When planning for your retirement, it’s wise to expect the unexpected. Careful planning can help you overcome potential financial hurdles and make the unexpected more manageable.
In retirement, unexpected medical bills or even cost-of-living expenses can be a surprise. Here are five expenses that may disrupt your plan and ways you can better prepare for them.
Consider an average annual inflation rate of 3%. At that rate, $50,000 today would be worth just $23,880 in 25 years, due to diminished purchasing power.
How to prepare: Diversify your investments
Account for inflation as you plan your retirement income. Additionally, diversifying your portfolio with exposure to U.S. stocks, bonds and real assets such as commodities may help you shield your money against inflation. However, diversification and asset allocation do not protect against losses or guarantee returns.
Read more about how inflation can affect your investments.
A person 65 years or older spends an average of $48,872 a year.1 Underestimating your retirement living expenses may make surprise expenses harder to deal with.
How to prepare: Plan your essential and discretionary expenses
Estimate your expenses as realistically as possible. Start with essential expenses (housing, taxes, utilities, groceries and insurance) followed by your discretionary expenses wishes (travel, hobbies or entertainment).

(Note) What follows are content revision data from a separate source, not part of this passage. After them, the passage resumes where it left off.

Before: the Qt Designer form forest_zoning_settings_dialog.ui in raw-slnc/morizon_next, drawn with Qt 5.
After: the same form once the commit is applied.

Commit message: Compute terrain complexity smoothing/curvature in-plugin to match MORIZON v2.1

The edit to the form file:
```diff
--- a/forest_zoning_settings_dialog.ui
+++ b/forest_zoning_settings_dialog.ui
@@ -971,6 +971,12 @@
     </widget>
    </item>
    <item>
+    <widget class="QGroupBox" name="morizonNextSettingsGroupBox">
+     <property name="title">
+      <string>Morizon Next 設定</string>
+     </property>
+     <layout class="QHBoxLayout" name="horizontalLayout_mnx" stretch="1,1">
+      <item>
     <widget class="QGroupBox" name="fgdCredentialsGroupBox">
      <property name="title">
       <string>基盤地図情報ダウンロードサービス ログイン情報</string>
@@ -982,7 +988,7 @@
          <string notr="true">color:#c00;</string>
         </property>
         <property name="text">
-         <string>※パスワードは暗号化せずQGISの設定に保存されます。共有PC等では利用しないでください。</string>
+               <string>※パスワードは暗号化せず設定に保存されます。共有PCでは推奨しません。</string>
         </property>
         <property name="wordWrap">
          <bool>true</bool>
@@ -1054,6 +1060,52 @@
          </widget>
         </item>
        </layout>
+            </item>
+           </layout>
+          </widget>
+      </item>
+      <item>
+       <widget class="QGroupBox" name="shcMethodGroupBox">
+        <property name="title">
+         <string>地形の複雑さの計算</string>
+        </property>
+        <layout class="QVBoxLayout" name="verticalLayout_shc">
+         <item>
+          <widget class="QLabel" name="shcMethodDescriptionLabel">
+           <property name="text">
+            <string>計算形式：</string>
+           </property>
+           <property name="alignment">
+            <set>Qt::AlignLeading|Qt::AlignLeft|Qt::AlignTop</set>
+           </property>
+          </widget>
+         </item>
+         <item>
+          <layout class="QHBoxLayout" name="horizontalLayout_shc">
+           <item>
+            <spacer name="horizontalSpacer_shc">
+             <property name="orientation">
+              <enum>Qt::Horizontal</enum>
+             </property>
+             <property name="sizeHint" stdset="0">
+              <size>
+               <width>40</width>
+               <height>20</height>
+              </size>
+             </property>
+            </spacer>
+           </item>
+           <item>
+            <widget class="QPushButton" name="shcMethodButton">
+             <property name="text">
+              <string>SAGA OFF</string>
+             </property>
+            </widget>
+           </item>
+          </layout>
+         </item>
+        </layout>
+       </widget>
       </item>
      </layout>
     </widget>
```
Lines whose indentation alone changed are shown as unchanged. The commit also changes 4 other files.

It’s projected that healthcare spending will rise 5.4% on average from 2019 to 2028.2 As we age and our health declines, healthcare costs become more significant.

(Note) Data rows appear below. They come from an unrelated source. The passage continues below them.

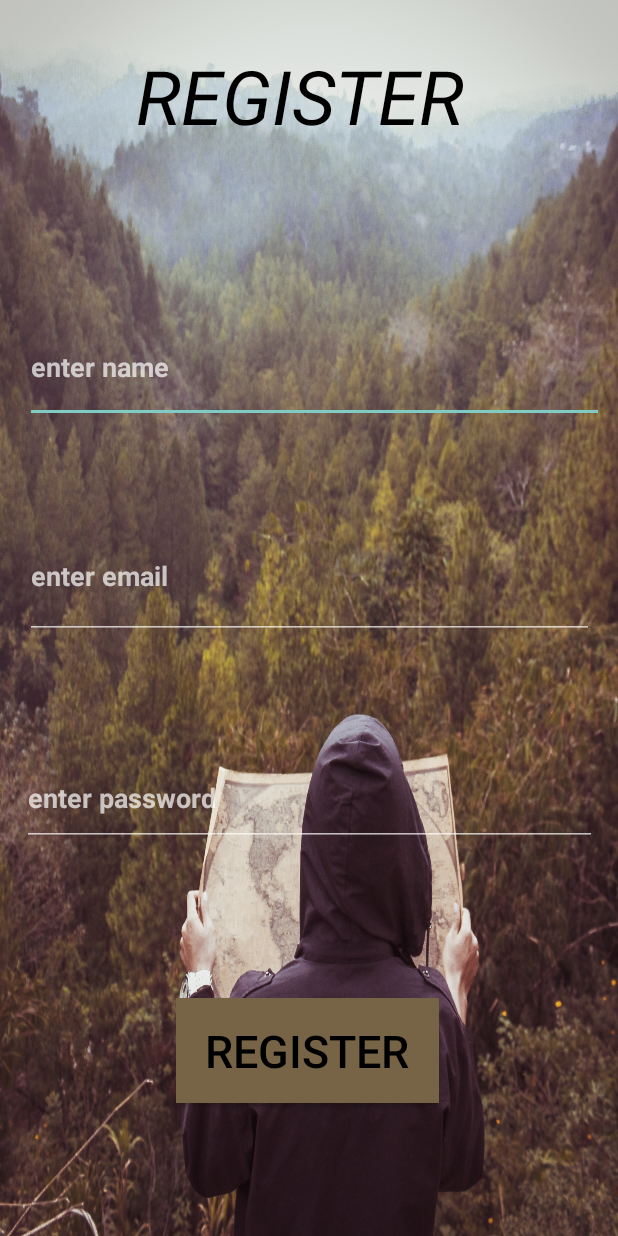
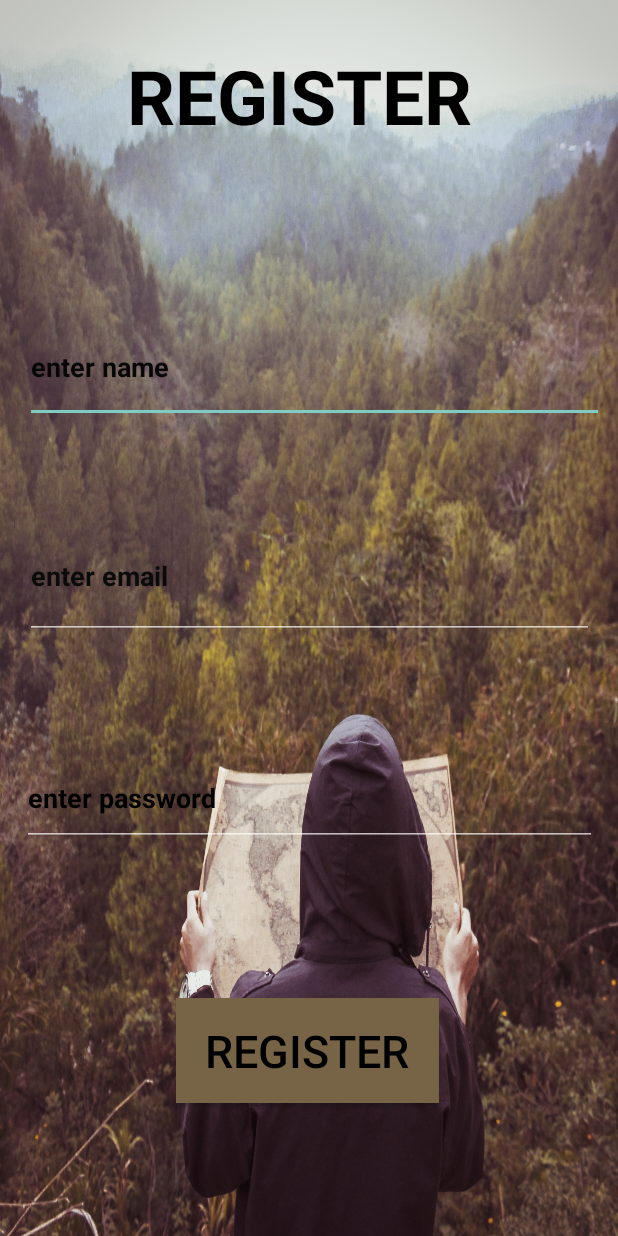
Before and after one commit to HyperL0gL0g/locately, an Android app: the register screen opened directly, with no data from a screen before it, on a phone screen of 412 x 824 dp. Run offline under Robolectric (Android 15) with nearby library versions, the phone set to English and light mode, and no system bars; our stand-ins replace Firebase (no records; nobody signed in at launch, a user with empty details on screens opened directly).

Commit message:
UI improvements and fixed minor bugs

```diff
--- a/app/src/main/res/layout/register.xml
+++ b/app/src/main/res/layout/register.xml
@@ -13,7 +13,8 @@
         android:layout_height="86dp"
         android:layout_marginTop="30dp"
         android:text="REGISTER "
-        android:textStyle="italic"
+        android:textColorHint="#000000"
+       android:textStyle="bold"
         android:textAlignment="center"
         android:textColor="#000000"
         android:textSize="50dp"
@@ -29,6 +30,7 @@
         android:layout_height="74dp"
         android:ems="10"
         android:hint="enter name"
+        android:textColorHint="#070707"
         android:textStyle="bold"
         android:inputType="textPersonName"
         app:layout_constraintBottom_toBottomOf="parent"
@@ -44,6 +46,7 @@
         android:layout_height="84dp"
         android:ems="10"
         android:hint="enter email"
+        android:textColorHint="#0B0B0B"
         android:textStyle="bold"
         android:inputType="textEmailAddress"
         app:layout_constraintBottom_toBottomOf="parent"
@@ -57,6 +60,7 @@
         android:layout_width="383dp"
         android:layout_height="64dp"
         android:ems="10"
+        android:textColorHint="#000000"
         android:hint="enter password"
         android:textStyle="bold"
         android:inputType="textPassword"
--- a/app/src/main/res/layout/start_page.xml
+++ b/app/src/main/res/layout/start_page.xml
@@ -12,8 +12,9 @@
         android:layout_width="340dp"
         android:layout_height="70dp"
         android:ems="10"
-        android:hint="enter email"
         android:inputType="textEmailAddress"
+        android:text="Enter Name"
+        android:textColorHint="@color/colorAccent"
         android:textColor="#000000"
         app:layout_constraintBottom_toBottomOf="parent"
         app:layout_constraintEnd_toEndOf="parent"
@@ -27,9 +28,10 @@
         android:layout_width="307dp"
         android:layout_height="62dp"
         android:ems="10"
-        android:hint="enter password"
+        android:hint="Enter Password"
         android:inputType="textPassword"
         android:textColor="#020202"
+        android:textColorHint="#000000"
         android:visibility="visible"
         app:layout_constraintBottom_toBottomOf="parent"
         app:layout_constraintEnd_toEndOf="parent"
```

How to prepare: Consider a Health Savings Account
A Health Savings Account (HSA) could help you cover unexpected medical expenses. You can contribute pre-tax or tax-deductible income to an HSA account, earnings grow tax-free, and funds aren’t taxed when you use them to pay for qualified medical expenses.
Read more about using HSAs in retirement.
Almost 70% of people turning 65 today will need long-term care at some point in their life.3 Expenses from conditions that are chronic and require extensive healthcare, such as Alzheimer’s, are generally not covered by Medicare.
How to prepare: Increase your savings and insurance
Boosting the amount you contribute to your retirement savings annually, or whenever you have extra cash, may help prepare your nest egg for significant expenses. Long-term care insurance might help ease some of the financial strain of future illnesses.
The average age of retirement in the U.S. is 63 for women and 65 for men, and the average length of a person’s retirement is 20 years.4 It’s important to consider that you could live longer.
How to prepare: Save as much as you can, when you can
The earlier you start saving, the more compounding interest can help you reach your retirement goals. And as you approach retirement, consider moving toward a more conservative investing approach.
One way to have more confidence and clarity in retirement is to work with a financial professional that can help plan for your expected—and unexpected—expenses.
It’s never too early to start planning for retirement. Review 11 important factors in this retirement planning checklist.